Not only does smoking cause lung cancer and heart disease, but many of the 4,000 chemicals in cigarettes increase your risk of stroke, breast cancer, secondary infertility, low back pain, and heartburn (and then there are the premature wrinkles and bad breath). If you think you're healthy, ask your doctor to do a spirometry test that measures your lungs' functional age. Many 35-year-old smokers have the lungs of a 70-year-old.
Inhaling secondhand smoke -- which contains arsenic, carbon monoxide, and formaldehyde -- is undeniably risky for children. Smokers' kids have higher rates of respiratory infection, ear infection, severe asthma, and even SIDS. "Despite what you may think, there is no safe level of exposure for secondhand smoke," says Richard D. Hurt, MD, director of the Mayo Clinic Nicotine Dependence Center, in Rochester, Minnesota. Even if you never smoke in rooms where your children play, tiny particles cling to your clothes and circulate through your house. And while no parent wants her child to become a smoker, kids whose parents smoke are twice as likely to light up themselves when older. Quit now to break the cycle.
With all the time commitments and craziness that come along with raising children, how can you handle giving up smoking now? Cigarettes may seem like an integral part of every aspect of your life -- influencing your identity, your choice of friends, the structure of your day, and the way you manage to squeeze in a little "me" time.
"I used to look forward to my 'good job' cigarette after my kids' bath and bedtime rituals, and I was convinced I couldn't make it through without it," says Laura Lathan, of Phoenixville, Pennsylvania, whose daughters are 6 and 4. But when she quit last February, she found that she actually had more energy for the evening routine.

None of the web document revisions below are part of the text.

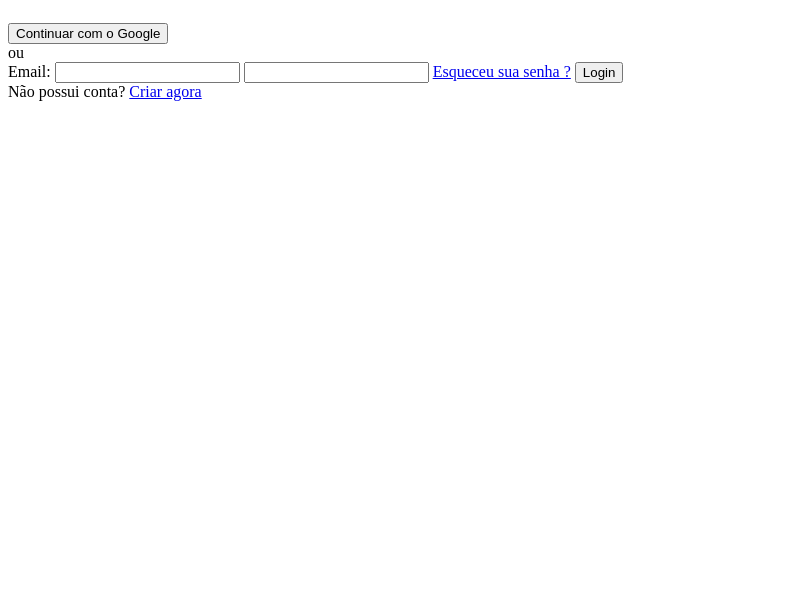
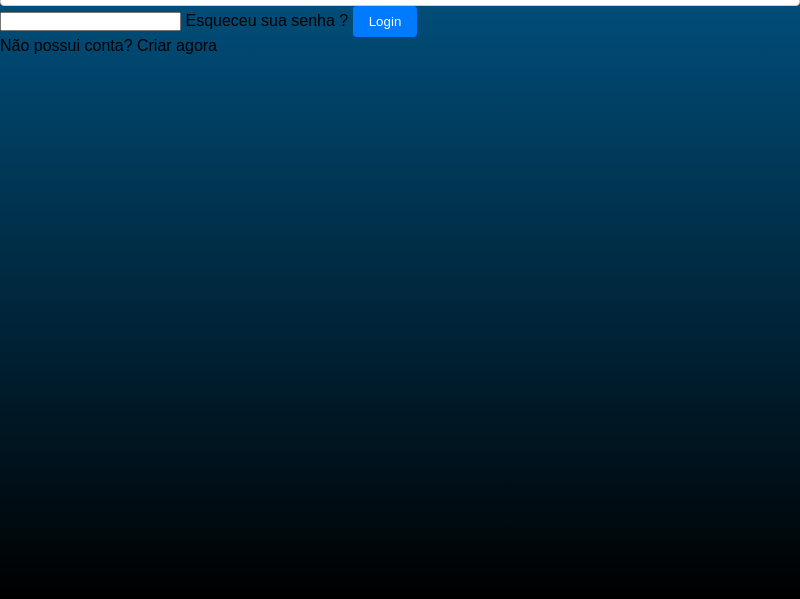
Before and after one commit to ArthurFPUnifeob/TeamCDS-PI2, an Electron app: page public/pages/index.html in a window 800 px wide. Shown: the part 201-800 px from the top of the page. Drawn offline with Linux system fonts and the light colour scheme.

Commit message:
feat: add backgrond on global css and reset css

```diff
--- a/src/style/global.css
+++ b/src/style/global.css
@@ -1,3 +1,5 @@
+@import url(reset.css);
+
 :root{
     --blue-100: #004E7A;
     --blue-200: #39606D;
@@ -8,6 +10,12 @@
     --white_trans: #F3F3F799;
 
     --black: #141414;
+}
+
+body {
+  background: rgb(0,78,122);
+  background: linear-gradient(180deg, rgba(0,78,122,1) 25%, rgba(0,0,0,1) 100%);
+  height: 100vh;
 }
 
 h1 {
@@ -46,7 +54,3 @@ p {
   font-size: 1.000rem;
   font-family: poppins;
 }
-
-br{
-  background-color: red;
-}
```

It's understandable to worry about what will replace a drag during those times when your kids are acting up, you're late to work, or you're panicked about your credit-card bills. "But it's important not to use parent stress as an excuse to keep smoking, because you'll always have tensions in your life," says Jodi Prochaska, PhD, a researcher at the University of California, San Francisco Tobacco Control Program. "Smoking doesn't really take away your stress -- it just relieves symptoms of nicotine withdrawal. You can learn healthier ways to cope."